The United World College in Fjaler is a boarding school located in Flekke with 200 students from over 90 different countries and 67 employees from 25 countries.

– We devote considerable effort to clarifying expectations and talking about misunderstandings. It is important to create arenas and meeting places that offer an opportunity to talk about challenges and difficult situations, says Leonora Laukeland Kleiven.

Daniel Toa-Kwapong has taught at the UWC for 27 years and shared his experiences with how great ideas and projects can emerge through cross-team collaboration and using diversity as a strength.


Deliberate commitment required

Øystein Garfors, Head of Section – Training at Norec, outlined how Norec approaches diversity when training participants and partners.

Director of Programmes Margunn Indrebø Alshaikh at Norec pointed out that recruiting diverse candidates in an organisation requires a deliberate commitment before, during and after the actual hiring.

– We need to think critically about ourselves on all levels, from the job announcement and interview to the interview questions and expectations, says the Director of Programmes at Norec Margunn Indrebø Alshaikh.

She believes that even after the candidate is hired, there is still important work to be done.

– How new employees are welcomed and included is important. In many cases, new employees cannot be expected to be operational from their first day on the job. For many, there is a lot that needs to be addressed first, especially outside the workplace. They also need to figure out the office culture, says Alshaikh.

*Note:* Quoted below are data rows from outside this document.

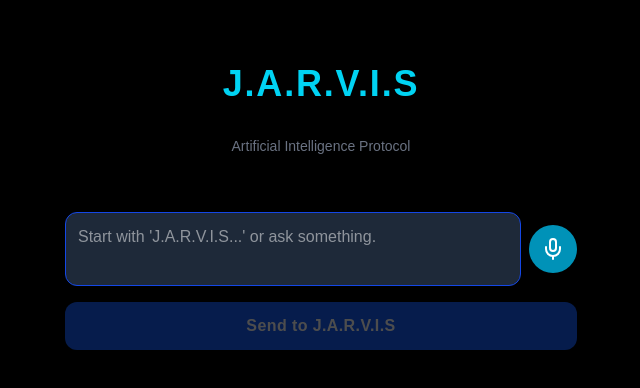
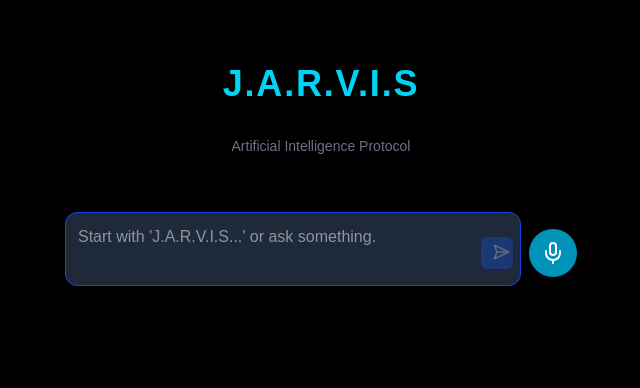
Before and after one commit to Dev-Joshi2004/Jarvis-Personal-Assistant, a Next.js app: page / in a window 1280 px wide. Shown: the top 388 px of the page, without its empty margins (319-959 px from the left). Built offline with nearby package versions, Linux system fonts and the light colour scheme.

Commit message:
UI and Voice Input/Output fixes

```diff
--- a/src/app/page.js
+++ b/src/app/page.js
@@ -37,13 +37,15 @@
         setAvailableVoices(synth.getVoices());
     };
 
+    const timer = setTimeout(() => {
       if (synth.getVoices().length > 0) {
         loadVoices();
       }
-
-    synth.addEventListener('voiceschanged', loadVoices);
+      synth.addEventListener('voiceschanged', loadVoices)
+    },1500);
 
     return () => {
+      clearTimeout(timer); // Timer को साफ़ करें
       synth.removeEventListener('voiceschanged', loadVoices);
     };
   }, []);
@@ -187,9 +189,13 @@
 
 // 💡 NEW FUNCTION: Handles Voice Input (Speech-to-Text)
 const startListening = () => {
+
+  if (window.speechSynthesis.speaking) {
+    window.speechSynthesis.cancel();
+  }
+
   const SpeechRecognition = window.SpeechRecognition || window.webkitSpeechRecognition;
 
-    // Firefox check is now removed for simplicity, rely on SpeechRecognition check
   if (!SpeechRecognition) {
       alert("Sorry, Sir, your browser does not support Voice Input. Please use Chrome or Edge.");
       return;
@@ -216,9 +222,12 @@
       setInput(transcript);
 
       // 2. ऑटोमेटिकली कमांड सबमिट करें (फेक इवेंट ऑब्जेक्ट)
+      setTimeout(() => {
         handleSubmit({ preventDefault: () => {} });
-    };
+      }, 300);
+  }; // <-- onresult का सही अंत
 
+  // यह onresult के बाहर है, startListening के अंदर है
   recognition.onerror = (event) => {
     setLoading(false);
     setResponse("");
@@ -228,12 +237,12 @@
          setDisplayedResponse("Didn't catch that, Sir. Please try again.");
          speakResponse("I didn't catch that, Sir. Please try again.");
     }
-    };
+  }; // <-- onerror का सही अंत
 
   recognition.onend = () => {
       setResponse("");
       setDisplayedResponse("");
-        if (inputRef.current) inputRef.current.focus();
+      //if (inputRef.current) inputRef.current.focus();
   };
 
   try {
@@ -474,35 +483,41 @@
     {/* 🖊️ Input form (VIO Ready) */}
 <form onSubmit={handleSubmit} className="w-full max-w-lg space-y-4 mt-8">
   <div className="flex space-x-2 items-center">
+      {/* 1. TEXTAREA CONTAINER: यहां Send बटन भी आएगा */}
+      <div className="flex-grow relative">
           <textarea
               ref={inputRef}
-              className="flex-grow p-3 rounded-xl bg-gray-800 text-white outline-none border border-blue-700 focus:border-cyan-500 max-h-[100px] overflow-auto min-h-[50px] resize-none text-base"
-              type="text"
+              className="w-full p-3 pr-[100px] rounded-xl bg-gray-800 text-white outline-none border border-blue-700 focus:border-cyan-500 max-h-[100px] overflow-auto min-h-[50px] resize-none text-base"
               value={input}
               onChange={(e) => setInput(e.target.value)}
               placeholder={conversationHistory.length === 0 ? `Start with '${AI_NAME}...' or ask something.` : "Continue the conversation..."}
               onKeyDown={handleEnter}
+              style={{ paddingRight: '90px' }} // बटन के लिए जगह
           />
 
-          {/* 🎙️ Microphone Button (Voice Input) */}
+          {/* 💡 SEND BUTTON (INPUT BOX के अंदर RIGHT SIDE में) */}
+          <button
+              type="submit"
+              disabled={loading || !input.trim()}
+              // absolute पोजीशनिंग हटाकर इसे फ्लेक्स में ही रखते हैं, ताकि यह टेक्स्टएरिया के बगल में आए
+              className="absolute right-2 inset-y-0 my-auto w-8 h-8 flex items-center justify-center bg-blue-600 rounded-md hover:bg-blue-700 transition-colors duration-200 disabled:opacity-30 shadow-md text-white"
+              title="Send"
+          >
+              <svg xmlns="http://www.w3.org/2000/svg" width="18" height="18" viewBox="0 0 24 24" fill="none" stroke="currentColor" strokeWidth="2" strokeLinecap="round" strokeLinejoin="round" className="transform rotate-45 -translate-y-[1px] translate-x-[1px]"><line x1="22" y1="2" x2="11" y2="13"/><polygon points="22 2 15 22 11 13 2 9 22 2"/></svg>
+          </button>
+      </div>
+
+      {/* 🎙️ Microphone Button (यह अपनी जगह पर रहेगा) */}
       <button
           type="button"
           onClick={startListening}
-              disabled={loading} // जब AI सोच रहा हो या सुन रहा हो, तब इसे डिसेबल करें
-              className="w-12 h-12 flex items-center justify-center bg-cyan-600 rounded-full hover:bg-cyan-700 transition-all duration-200 shadow-lg text-white disabled:opacity-50"
+          disabled={loading}
+          className="w-12 h-12 flex items-center justify-center bg-cyan-600 rounded-full hover:bg-cyan-700 transition-all duration-200 shadow-lg text-white disabled:opacity-50 flex-shrink-0"
           title="Voice Input"
       >
             <svg xmlns="http://www.w3.org/2000/svg" width="24" height="24" viewBox="0 0 24 24" fill="none" stroke="currentColor" strokeWidth="2" strokeLinecap="round" strokeLinejoin="round"><path d="M12 2a3 3 0 0 0-3 3v6a3 3 0 0 0 6 0V5a3 3 0 0 0-3-3z"/><path d="M19 10v2a7 7 0 0 1-14 0v-2"/><line x1="12" y1="19" x2="12" y2="22"/></svg>
       </button>
   </div>
-
-      <button
-        type="submit"
-        disabled={loading || !input.trim()}
-        className="w-full p-3 bg-blue-600 rounded-xl hover:bg-blue-700 transition-colors duration-200 disabled:opacity-30 font-semibold tracking-wide"
-      >
-        {loading ? "Processing Command..." : `Send to ${AI_NAME}`}
-      </button>
 </form>
   </main>
 );
```
Lines whose indentation alone changed are shown as unchanged.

A new employee has a lot of unspoken rules to learn, and this takes time.

– It’s important to have someone to help them navigate through this and to give them time to familiarise themselves with the system. That requires tolerance and generosity, adds Alshaikh.

Where are the women?

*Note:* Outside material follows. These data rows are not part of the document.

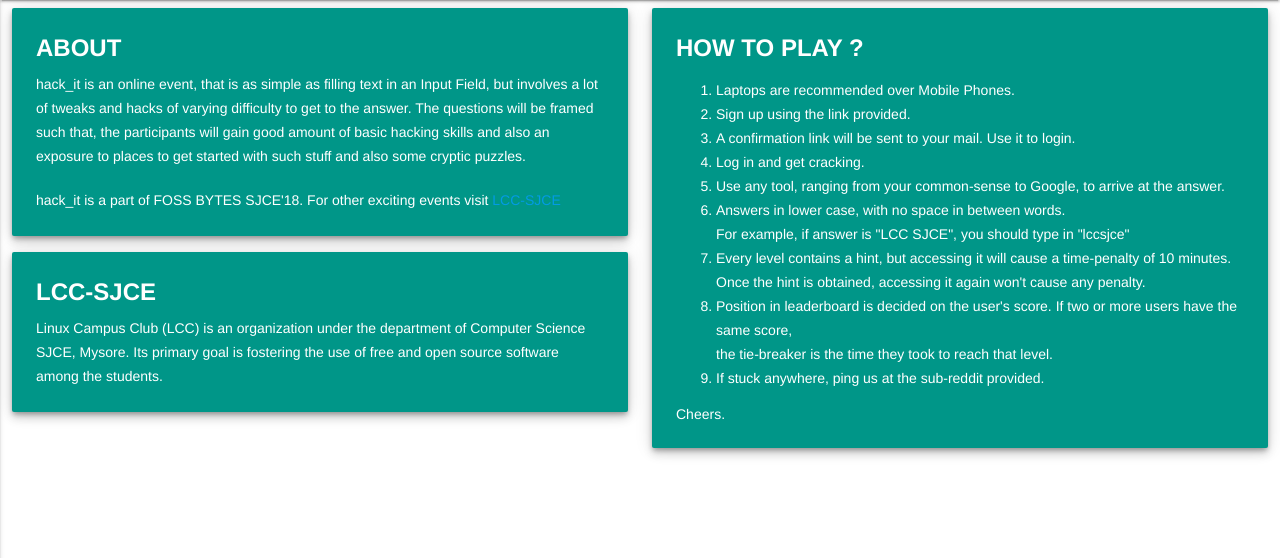
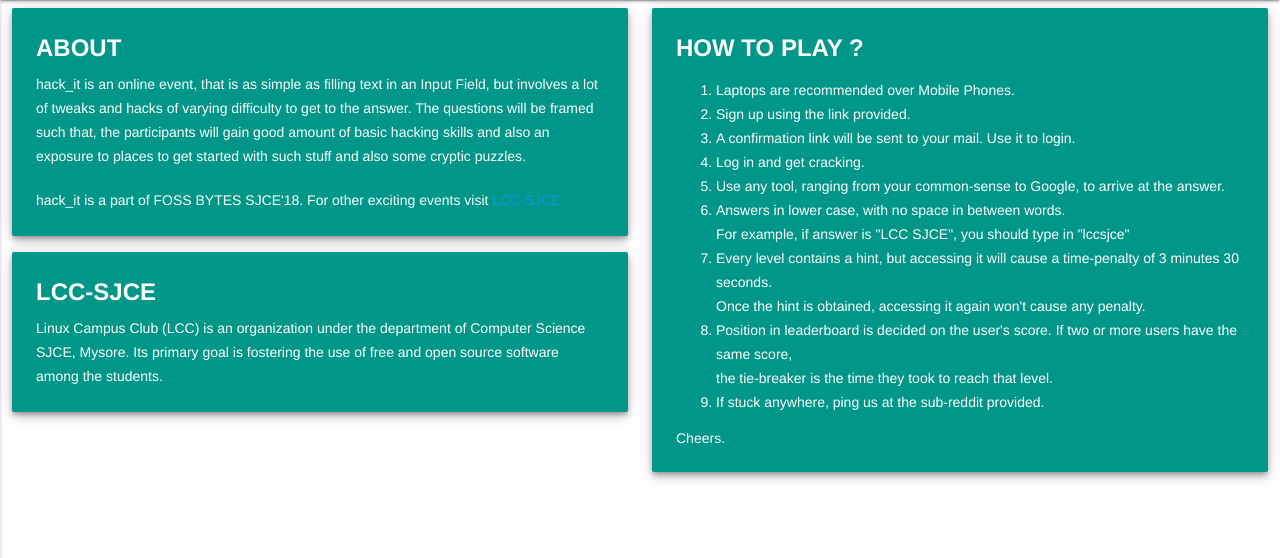
Before and after one commit to OpenWeavers/hack_it, a PHP site: page /PhpstormProjects/about.php in a window 1280 px wide. Shown: the part 64-622 px from the top of the page. Run offline with PHP 8.4, Linux system fonts and the light colour scheme; some libraries are stand-ins or nearby versions.

Commit message:
Revised Penalty details

```diff
--- a/about.php
+++ b/about.php
@@ -119,7 +119,7 @@ session_start();
                     <li>Answers in lower case, with no space in between words.<br>
                         For example, if answer is "LCC SJCE", you should type in "lccsjce"
                     </li>
-                    <li>Every level contains a hint, but accessing it will cause a time-penalty of 10 minutes.<br>
+                    <li>Every level contains a hint, but accessing it will cause a time-penalty of 3 minutes 30 seconds.<br>
                         Once the hint is obtained, accessing it again won't cause any penalty.
                     </li>
                     <li>Position in leaderboard is decided on the user's score. If two or more users have the same
--- a/levels/0.php
+++ b/levels/0.php
@@ -147,7 +147,7 @@ $_SESSION['current_level'] = 1;
                     <div class="card teal darken-2">
                         <div class="card-content white-text">
                             <span class="card-title">6. Use Hints Wisely.</span>
-                            <p>Every level contains a hint, but accessing it will cause a time-penalty of 10 minutes.
+                            <p>Every level contains a hint, but accessing it will cause a time-penalty of 3 minutes 30 seconds.
                                 Once the hint is obtained, accessing it again won't cause any penalty.</p>
                         </div>
 
```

During the seminar, attention was also devoted to the significant lack of gender diversity in the IT and technology sector. Anne Mette Hjelle from IT Forum West talked about the importance of having female role models in the IT sector and referred to research by the senior researcher at the Western Norway Research Institute, Hilde G. Corneliussen.

– The IT sector has little diversity and Norway is not particularly good at attracting women to the technology sector. Many believe that girls are not interested in technology, but we know that this is not true, says Corneliussen.

She points out that everyone shrugs off responsibility, whether in primary school, lower and secondary school or higher up in the educational system, by saying, “We can’t do anything about it”.

– But they’re wrong. Everyone can do something. Offer them female role models and develop more awareness. When companies are invited to speak at a school, be conscious about who does the talking, adds Corneliussen.

Focus on diversity at Tibber from day one

The fully digital energy company Tibber has grown in record time since its establishment in 2016 and currently has 380 employees from 44 different countries and offices in five countries. For Tibber, it was only natural to be committed to diversity from day one,” says the country manager at Tibber, Elisabet Kjerstad Bøe.

– We are fully aware that diversity is complex and always have diversity in mind when hiring new people. We devote considerable effort to our job announcements and how we express ourselves in to attract diverse candidates, says Bøe.

In addition, all staff members involved in recruitment at Tibber undergo special training on how to avoid certain pitfalls.

– It is important that the persons who are doing the hiring do not slip into the habit of hiring candidates who are similar to themselves, says Bøe.